Last February, Abdullah’s government attempted to extradite and sentence a Palestinian journalist, Mudar Zahran, for ‘inciting hatred and attacking Jordan’s image and the image of its one nation’. A security official is quoted as saying Zahran could face up to 15 years in prison with hard labour.
Sergey Lavrov, Russian Foreign Minister [Source]
Russia currently ranks 148th out of 180 places on RWB’s Press Freedom Index.
Russia arrested journalist and blogger Dmitry Shipilov last year for “insulting a government servant in the course of his work”.
Ahmet Davutoğlu, Turkish Prime Minister [Source]
Turkey currently ranks 154th out of 180 places on RWB’s Press Freedom Index.
Turkey currently holds the record for most journalists in prison, and Turkish penal code laws allow the government to charge journalists who cover banned groups with being members of those banned groups.
Ali Bongo Ondimba, Gambian President [Source]
Gambia currently ranks 155th out of 180 places on RWB’s Press Freedom Index.
Banned anti-government demonstration rallies and judicial police summoned opposition parties for questioning.
Egypt currently ranks 159th out of 180 places on RWB’s Press Freedom Index.
Photojournalist Mahmoud Abou Zied has been held in prison for over 500 days, all for the crime of reporting on the forced dismantlement of a protest camp, and is awaiting charges of murder, weapons possession, and ‘disrupting the constitution’.

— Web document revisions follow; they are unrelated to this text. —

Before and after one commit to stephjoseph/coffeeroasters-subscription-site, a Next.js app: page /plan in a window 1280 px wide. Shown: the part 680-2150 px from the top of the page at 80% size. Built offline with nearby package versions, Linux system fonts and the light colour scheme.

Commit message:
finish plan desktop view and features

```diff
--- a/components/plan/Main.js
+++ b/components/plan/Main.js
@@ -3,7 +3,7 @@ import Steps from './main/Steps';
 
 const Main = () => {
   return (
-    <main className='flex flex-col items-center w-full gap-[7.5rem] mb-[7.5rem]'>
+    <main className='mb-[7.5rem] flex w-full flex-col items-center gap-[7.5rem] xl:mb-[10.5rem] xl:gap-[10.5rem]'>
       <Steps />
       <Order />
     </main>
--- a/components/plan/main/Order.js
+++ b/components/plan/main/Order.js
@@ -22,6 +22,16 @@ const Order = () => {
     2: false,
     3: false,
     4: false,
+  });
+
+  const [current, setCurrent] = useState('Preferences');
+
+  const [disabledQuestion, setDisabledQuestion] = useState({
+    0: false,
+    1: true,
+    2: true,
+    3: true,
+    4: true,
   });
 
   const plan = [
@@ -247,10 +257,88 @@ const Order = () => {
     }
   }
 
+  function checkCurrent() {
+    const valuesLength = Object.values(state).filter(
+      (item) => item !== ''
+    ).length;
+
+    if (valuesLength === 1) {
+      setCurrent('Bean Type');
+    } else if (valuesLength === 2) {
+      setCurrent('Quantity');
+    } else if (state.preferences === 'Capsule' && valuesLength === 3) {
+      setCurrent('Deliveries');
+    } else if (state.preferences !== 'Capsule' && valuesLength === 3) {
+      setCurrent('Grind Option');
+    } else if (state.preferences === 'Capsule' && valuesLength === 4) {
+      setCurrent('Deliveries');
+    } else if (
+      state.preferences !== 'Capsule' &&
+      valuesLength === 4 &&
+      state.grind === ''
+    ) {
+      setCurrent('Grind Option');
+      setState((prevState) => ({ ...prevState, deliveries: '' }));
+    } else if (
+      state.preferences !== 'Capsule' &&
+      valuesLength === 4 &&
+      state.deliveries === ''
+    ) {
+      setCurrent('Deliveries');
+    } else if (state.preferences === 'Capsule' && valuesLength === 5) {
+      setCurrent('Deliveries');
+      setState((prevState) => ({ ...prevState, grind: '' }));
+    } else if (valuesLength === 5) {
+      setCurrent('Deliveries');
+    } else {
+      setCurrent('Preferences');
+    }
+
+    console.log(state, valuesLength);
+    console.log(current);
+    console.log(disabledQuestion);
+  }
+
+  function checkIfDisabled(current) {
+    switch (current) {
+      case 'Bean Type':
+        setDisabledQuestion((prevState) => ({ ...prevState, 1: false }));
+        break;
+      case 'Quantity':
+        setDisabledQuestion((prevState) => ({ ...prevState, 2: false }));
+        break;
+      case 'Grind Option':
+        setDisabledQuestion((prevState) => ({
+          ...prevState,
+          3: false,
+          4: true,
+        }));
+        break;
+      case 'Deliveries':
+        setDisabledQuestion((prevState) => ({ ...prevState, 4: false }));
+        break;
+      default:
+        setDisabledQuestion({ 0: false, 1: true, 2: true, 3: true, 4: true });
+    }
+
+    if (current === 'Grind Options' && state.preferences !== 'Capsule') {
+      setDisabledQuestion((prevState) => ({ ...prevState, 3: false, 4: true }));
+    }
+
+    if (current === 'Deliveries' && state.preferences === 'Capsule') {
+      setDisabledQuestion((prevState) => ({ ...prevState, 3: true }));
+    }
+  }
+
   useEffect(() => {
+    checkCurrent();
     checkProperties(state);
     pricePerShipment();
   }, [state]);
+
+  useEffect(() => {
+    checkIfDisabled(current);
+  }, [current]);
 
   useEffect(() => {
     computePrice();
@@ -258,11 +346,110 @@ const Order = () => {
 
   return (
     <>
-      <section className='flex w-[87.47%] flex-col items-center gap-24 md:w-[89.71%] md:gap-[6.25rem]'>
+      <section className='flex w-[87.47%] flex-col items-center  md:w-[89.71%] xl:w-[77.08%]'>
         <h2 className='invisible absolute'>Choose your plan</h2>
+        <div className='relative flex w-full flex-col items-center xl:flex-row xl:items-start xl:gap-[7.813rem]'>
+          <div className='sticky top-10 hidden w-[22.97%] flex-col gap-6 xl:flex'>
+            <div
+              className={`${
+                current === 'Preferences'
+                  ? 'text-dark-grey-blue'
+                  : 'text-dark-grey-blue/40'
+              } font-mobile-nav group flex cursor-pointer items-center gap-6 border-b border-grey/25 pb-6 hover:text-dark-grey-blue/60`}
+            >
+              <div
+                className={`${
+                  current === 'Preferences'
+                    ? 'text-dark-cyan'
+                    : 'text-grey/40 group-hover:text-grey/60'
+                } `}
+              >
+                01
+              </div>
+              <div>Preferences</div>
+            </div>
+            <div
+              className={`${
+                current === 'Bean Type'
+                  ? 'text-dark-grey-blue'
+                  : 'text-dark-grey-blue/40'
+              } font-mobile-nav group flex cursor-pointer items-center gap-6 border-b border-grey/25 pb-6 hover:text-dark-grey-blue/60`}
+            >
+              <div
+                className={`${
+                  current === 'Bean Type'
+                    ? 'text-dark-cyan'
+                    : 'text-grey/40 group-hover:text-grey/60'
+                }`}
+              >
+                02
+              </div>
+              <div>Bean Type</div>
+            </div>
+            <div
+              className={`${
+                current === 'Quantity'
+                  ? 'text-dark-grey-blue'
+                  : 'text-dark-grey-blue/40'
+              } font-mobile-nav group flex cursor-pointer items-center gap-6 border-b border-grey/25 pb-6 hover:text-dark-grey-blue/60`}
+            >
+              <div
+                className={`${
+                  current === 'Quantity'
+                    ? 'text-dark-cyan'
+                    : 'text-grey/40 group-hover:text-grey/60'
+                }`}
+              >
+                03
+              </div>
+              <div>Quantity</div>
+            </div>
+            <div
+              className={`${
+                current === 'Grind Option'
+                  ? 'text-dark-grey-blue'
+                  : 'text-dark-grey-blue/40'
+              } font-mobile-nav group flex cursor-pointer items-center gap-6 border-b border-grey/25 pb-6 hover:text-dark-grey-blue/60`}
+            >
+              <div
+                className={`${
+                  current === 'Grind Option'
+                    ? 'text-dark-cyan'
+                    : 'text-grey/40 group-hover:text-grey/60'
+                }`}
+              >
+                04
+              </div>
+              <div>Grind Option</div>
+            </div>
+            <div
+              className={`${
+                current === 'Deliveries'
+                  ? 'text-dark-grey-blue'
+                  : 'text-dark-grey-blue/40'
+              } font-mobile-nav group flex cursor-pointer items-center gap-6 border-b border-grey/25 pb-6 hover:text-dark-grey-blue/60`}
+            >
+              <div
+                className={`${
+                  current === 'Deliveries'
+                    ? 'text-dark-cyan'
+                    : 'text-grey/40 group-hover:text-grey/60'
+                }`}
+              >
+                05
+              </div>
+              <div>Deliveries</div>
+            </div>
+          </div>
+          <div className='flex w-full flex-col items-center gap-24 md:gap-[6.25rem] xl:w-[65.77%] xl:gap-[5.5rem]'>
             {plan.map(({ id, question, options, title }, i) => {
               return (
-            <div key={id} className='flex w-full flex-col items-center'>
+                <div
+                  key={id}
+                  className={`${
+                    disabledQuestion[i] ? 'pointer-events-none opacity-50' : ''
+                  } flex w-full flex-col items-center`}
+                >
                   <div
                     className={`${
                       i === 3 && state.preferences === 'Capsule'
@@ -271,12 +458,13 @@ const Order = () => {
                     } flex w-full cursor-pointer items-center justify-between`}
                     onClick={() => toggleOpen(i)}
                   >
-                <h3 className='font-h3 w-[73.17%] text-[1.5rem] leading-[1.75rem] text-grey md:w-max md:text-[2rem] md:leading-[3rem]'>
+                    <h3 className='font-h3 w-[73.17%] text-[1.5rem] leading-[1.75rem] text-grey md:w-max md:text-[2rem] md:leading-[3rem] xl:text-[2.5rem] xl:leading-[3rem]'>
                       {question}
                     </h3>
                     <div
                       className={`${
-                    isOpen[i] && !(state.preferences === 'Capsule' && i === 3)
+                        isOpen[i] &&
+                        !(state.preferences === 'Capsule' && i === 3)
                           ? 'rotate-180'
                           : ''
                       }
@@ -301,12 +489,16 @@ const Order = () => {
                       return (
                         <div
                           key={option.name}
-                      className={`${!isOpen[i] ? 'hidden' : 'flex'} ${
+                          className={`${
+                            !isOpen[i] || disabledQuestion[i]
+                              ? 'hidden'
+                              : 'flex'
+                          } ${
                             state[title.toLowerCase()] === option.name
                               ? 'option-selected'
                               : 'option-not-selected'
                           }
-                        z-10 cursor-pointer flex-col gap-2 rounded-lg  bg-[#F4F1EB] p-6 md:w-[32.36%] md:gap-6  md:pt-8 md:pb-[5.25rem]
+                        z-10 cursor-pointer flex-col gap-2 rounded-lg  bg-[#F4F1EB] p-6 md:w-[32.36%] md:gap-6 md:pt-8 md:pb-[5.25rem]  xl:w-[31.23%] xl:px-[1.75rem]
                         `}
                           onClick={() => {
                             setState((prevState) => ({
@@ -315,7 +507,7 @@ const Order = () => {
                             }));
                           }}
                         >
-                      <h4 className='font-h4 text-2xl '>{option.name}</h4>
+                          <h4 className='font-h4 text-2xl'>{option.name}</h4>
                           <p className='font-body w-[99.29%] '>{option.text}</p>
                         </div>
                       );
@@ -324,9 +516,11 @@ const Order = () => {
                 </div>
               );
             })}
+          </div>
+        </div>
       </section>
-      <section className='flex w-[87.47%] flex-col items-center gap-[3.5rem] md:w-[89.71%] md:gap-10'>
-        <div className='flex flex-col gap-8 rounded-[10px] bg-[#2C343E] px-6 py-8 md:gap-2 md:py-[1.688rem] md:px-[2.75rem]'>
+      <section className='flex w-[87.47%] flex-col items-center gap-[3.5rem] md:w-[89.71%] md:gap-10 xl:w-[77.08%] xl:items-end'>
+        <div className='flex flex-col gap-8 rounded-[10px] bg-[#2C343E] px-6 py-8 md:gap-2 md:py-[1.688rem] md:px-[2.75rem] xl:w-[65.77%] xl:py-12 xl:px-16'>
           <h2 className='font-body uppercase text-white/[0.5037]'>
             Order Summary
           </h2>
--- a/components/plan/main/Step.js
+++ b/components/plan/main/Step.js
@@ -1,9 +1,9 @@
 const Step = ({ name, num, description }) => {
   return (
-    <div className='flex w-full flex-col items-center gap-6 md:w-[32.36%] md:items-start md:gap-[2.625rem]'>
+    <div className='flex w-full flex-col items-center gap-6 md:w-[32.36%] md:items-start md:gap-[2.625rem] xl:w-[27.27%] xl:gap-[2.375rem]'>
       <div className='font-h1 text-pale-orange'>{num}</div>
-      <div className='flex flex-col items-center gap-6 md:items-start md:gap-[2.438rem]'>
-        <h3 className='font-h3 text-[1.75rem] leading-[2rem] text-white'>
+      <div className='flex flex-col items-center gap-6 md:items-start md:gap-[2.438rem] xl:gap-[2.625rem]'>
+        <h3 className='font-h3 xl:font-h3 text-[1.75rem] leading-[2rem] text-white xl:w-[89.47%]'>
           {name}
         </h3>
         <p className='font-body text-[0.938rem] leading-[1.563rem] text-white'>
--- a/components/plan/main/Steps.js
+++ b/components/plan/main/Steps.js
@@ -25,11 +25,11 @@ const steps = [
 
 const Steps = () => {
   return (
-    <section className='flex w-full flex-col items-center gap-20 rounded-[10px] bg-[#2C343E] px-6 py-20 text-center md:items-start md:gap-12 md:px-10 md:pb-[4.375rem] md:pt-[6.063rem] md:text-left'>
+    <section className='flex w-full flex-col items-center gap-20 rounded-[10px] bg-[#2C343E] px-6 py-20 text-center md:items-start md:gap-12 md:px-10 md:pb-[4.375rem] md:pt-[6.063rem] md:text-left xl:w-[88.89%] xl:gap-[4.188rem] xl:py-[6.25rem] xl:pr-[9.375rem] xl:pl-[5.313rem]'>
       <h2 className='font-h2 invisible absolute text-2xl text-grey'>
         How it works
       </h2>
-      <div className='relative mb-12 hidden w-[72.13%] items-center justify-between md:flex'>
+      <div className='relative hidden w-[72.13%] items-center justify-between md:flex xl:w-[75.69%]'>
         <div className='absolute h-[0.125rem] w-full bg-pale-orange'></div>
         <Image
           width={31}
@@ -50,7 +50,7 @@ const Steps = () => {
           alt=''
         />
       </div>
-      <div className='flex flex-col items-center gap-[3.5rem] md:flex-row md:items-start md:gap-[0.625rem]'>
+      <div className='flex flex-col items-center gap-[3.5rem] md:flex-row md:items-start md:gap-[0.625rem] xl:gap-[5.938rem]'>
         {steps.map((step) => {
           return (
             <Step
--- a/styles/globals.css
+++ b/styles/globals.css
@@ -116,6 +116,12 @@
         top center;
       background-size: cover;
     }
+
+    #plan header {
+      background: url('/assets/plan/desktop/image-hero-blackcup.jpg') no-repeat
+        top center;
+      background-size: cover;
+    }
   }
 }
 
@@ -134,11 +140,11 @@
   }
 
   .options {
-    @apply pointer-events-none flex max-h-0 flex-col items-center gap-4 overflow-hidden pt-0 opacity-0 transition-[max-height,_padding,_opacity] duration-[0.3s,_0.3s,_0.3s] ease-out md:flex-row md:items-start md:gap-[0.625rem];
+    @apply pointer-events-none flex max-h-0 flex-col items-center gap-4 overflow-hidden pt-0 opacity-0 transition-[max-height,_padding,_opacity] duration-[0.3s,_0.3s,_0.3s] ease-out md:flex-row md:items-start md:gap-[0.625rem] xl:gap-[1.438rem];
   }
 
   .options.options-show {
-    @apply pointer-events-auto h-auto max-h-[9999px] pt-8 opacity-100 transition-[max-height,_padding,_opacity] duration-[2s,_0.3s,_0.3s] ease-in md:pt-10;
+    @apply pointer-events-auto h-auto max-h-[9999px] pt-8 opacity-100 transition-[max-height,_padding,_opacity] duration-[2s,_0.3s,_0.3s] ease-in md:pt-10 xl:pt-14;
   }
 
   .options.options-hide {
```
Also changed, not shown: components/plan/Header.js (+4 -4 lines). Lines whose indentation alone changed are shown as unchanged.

Egyptian President Abdel Fattah el-Sisi presided over the arrest and imprisonment of multiple journalists such as Mohamed Fahmy and Peter Greste, and advocated for them to be deported instead of imprisoned. Fahmy was denied treatment for a broken arm whilst in prison.
Al Jazeera’s Baher Mohamed was also arrested on a weapons charge for carrying a single spent bullet he picked up from a demonstration, and Egypt recently arrested university students who were carrying out demonstrations. All three of the named men were arrested for ‘conspiring with the Muslim brotherhood to spread false reports’.
Egypt recently arrested and charged student Karim al-Banna with insulting Islam, after he announced he was an atheist on Facebook. He is expected to serve 3 years in prison. Blogger Alber Saber was also previously arrested and charged with blasphemy. He too is expected to serve 3 years.
Bahrain currently ranks 163rd out of 180 places on RWB’s Press Freedom Index.
Bahraini forces have repeatedly intimidated, harassed, assaulted, deported, and imprisoned journalists who cover anti-government protests, and there are currently 3 serving time in prison, making Bahrain second in the world for highest number of imprisoned journalists per capita.
A Bahraini court also acquitted a policewoman who was accused of torturing a journalist, sentenced six people for insulting the King on Twitter, and has closed down many websites.
Dr. Mohammed bin Ismail Al Al-Sheikh, Saudi Ambassador to France [Source]
Saudi Arabia currently ranks 164th out of 180 places on RWB’s Press Freedom Index.
Saudi Arabia recently convicted a liberal blogger of “insulting Islam” after he criticized powerful Saudi clerics, ordering him to be flogged in a public square 50 times, and then flogged again at later intervals (50 lashes, once a week, for 20 weeks).